In a rush to fill the emptiness of a bare yard and provide their homes with shade to protect against the summer sun, many homeowners plant trees without first doing some research to find out what they’re getting into. Different species of trees have very distinct characteristics and require varying levels of maintenance. Here are some of the trees that have the potential to do more harm than good in your yard:
- Black walnut. Black walnut trees produce a toxic chemical that causes many plants growing under them to wither and die. While beneficial to wildlife, black walnut trees are messy due to their large leaves and falling nuts.
- Cottonwood. Cottonwood trees grow rapidly but only live an average of 30 years. Their brittle branches shed a lot and are very susceptible to storm damage. The cottonwood’s invasive root system has been known to crack sidewalks and foundations, and the large amount of cottony seeds released by the trees are unsightly and can clog mesh gutter covers and other types of filters.
- Maple. North America is home to around 150 varieties of maple trees, which are famous for their breathtaking fall foliage. However, the fruit of the maple takes the form of very mobile “helicopters,” “whirlybirds” or “spinners” that are known to fill gutters as far as a mile away from the tree.
- Mountain cedar. This native of the south-central U.S. releases massive amounts of pollen throughout the winter months, causing severe hay fever in many people. Even if you’re not allergic, your neighbors might be. Cedars also contain highly flammable resin, which can be a fire hazard.
- Mulberry.
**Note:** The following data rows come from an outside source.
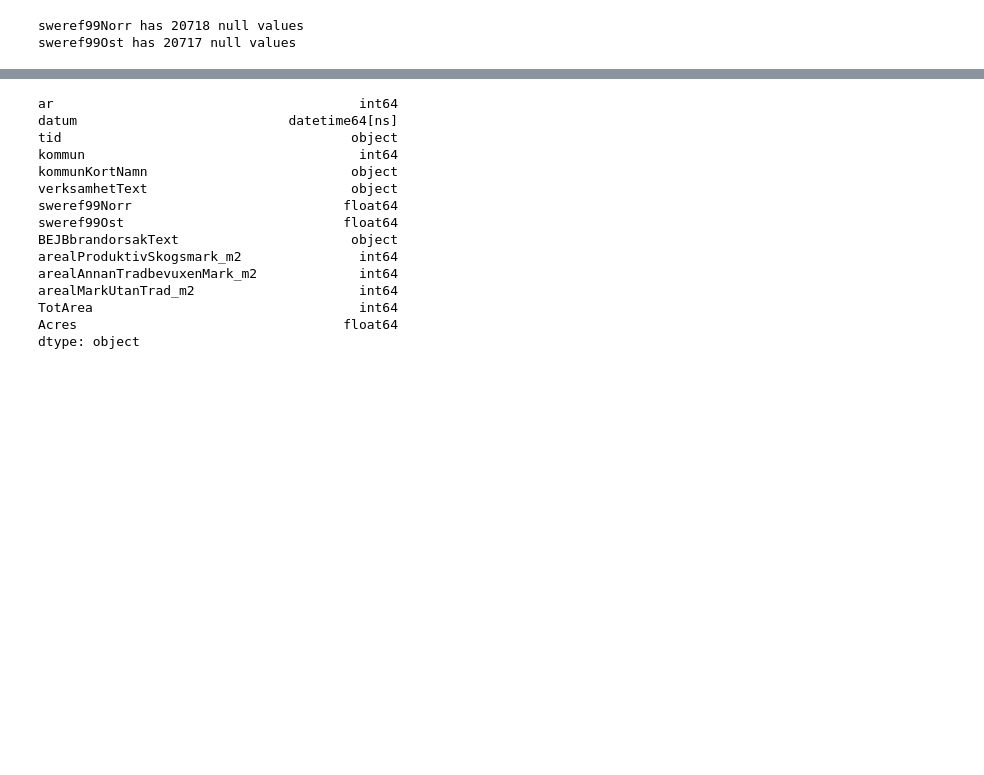
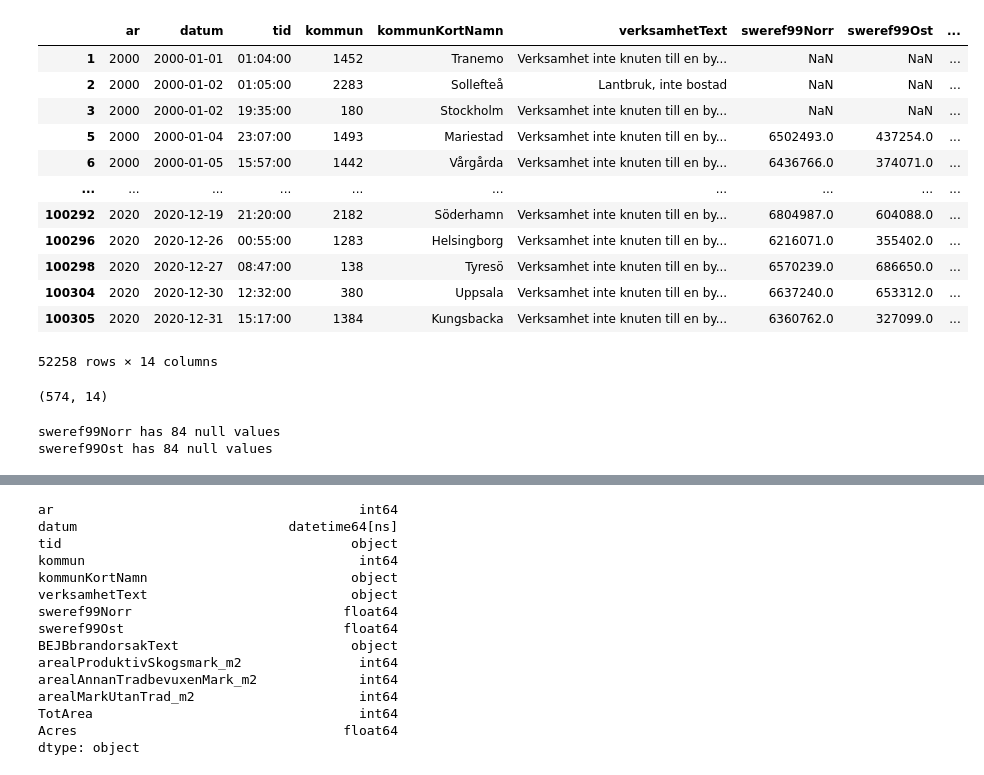
Before and after one commit to Johanil/BDA-Project, a Jupyter notebook: FiresReported.ipynb, the cells around one changed output, grey strips where cells are left out. Saved outputs shown, nothing was run; the diff lists cells and outputs as text; code cells hidden in the pictures; blank space fills up the shorter version.

```diff
--- a/FiresReported.ipynb
+++ b/FiresReported.ipynb
@@ -37,0 +52,31 @@ sample = copy_df.sample(200, replace=True)
+# %%
+#Filter rows on cause of fire and only keeping "Annan". "Okänd", "Grillning eller lägereld" and "Uppgift saknas"
+copy_df = filter_rows_by_values(copy_df, 'BEJBbrandorsakText', ['Annan eldning', 'Avsiktlig brand',
+       'Övriga gnistor', 'Barns lek med eld', 'Rökning',
+       'Återantändning av brand från tidigare räddningsinsats',
+       'Fel i utrustning', 'Blixtnedslag', 'Heta arbeten',
+       'Fyrverkeri eller pyroteknik',
+       'Självantändning - biologisk eller kemisk',
+       'Tågbromsning'])
+copy_df
+# %% [output]
+|  | ar | datum | tid | kommun | kommunKortNamn | verksamhetText | sweref99Norr | sweref99Ost | ... |
+| 1 | 2000 | 2000-01-01 | 01:04:00 | 1452 | Tranemo | Verksamhet inte knuten till en by... | NaN | NaN | ... |
+| 2 | 2000 | 2000-01-02 | 01:05:00 | 2283 | Sollefteå | Lantbruk, inte bostad | NaN | NaN | ... |
+| 3 | 2000 | 2000-01-02 | 19:35:00 | 180 | Stockholm | Verksamhet inte knuten till en by... | NaN | NaN | ... |
+| 5 | 2000 | 2000-01-04 | 23:07:00 | 1493 | Mariestad | Verksamhet inte knuten till en by... | 6502493.0 | 437254.0 | ... |
+| 6 | 2000 | 2000-01-05 | 15:57:00 | 1442 | Vårgårda | Verksamhet inte knuten till en by... | 6436766.0 | 374071.0 | ... |
+| ... | ... | ... | ... | ... | ... | ... | ... | ... | ... |
+| 100292 | 2020 | 2020-12-19 | 21:20:00 | 2182 | Söderhamn | Verksamhet inte knuten till en by... | 6804987.0 | 604088.0 | ... |
+| 100296 | 2020 | 2020-12-26 | 00:55:00 | 1283 | Helsingborg | Verksamhet inte knuten till en by... | 6216071.0 | 355402.0 | ... |
+| 100298 | 2020 | 2020-12-27 | 08:47:00 | 138 | Tyresö | Verksamhet inte knuten till en by... | 6570239.0 | 686650.0 | ... |
+| 100304 | 2020 | 2020-12-30 | 12:32:00 | 380 | Uppsala | Verksamhet inte knuten till en by... | 6637240.0 | 653312.0 | ... |
+| 100305 | 2020 | 2020-12-31 | 15:17:00 | 1384 | Kungsbacka | Verksamhet inte knuten till en by... | 6360762.0 | 327099.0 | ... |
+52258 rows × 14 columns
+# %%
+#I drop all fires smaller than one acre and only keep fires that . I check how many fires are left.
+copy_df = copy_df[copy_df.Acres>10]
+copy_df = copy_df
+print(copy_df.shape)
+# %% [output]
+(574, 14)
@@ -38,10 +86,10 @@ sample = copy_df.sample(200, replace=True)
 # %%
-for column in df:
-    if df[column].isnull().any():
-       print('{0} has {1} null values'.format(column, df[column].isnull().sum()))
+for column in sample:
+    if sample[column].isnull().any():
+       print('{0} has {1} null values'.format(column, sample[column].isnull().sum()))
 # %% [output]
-sweref99Norr has 20718 null values
-sweref99Ost has 20717 null values
+sweref99Norr has 84 null values
+sweref99Ost has 84 null values
 # %%
 #Function that calculates number of missing data in column of dataframe and prints result.
 def missing(df,column):
```
Also changed, not shown: parts of 12 cells of this notebook.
Certain varieties of mulberry trees produce a small, dark fruit that can stain decks and walkways.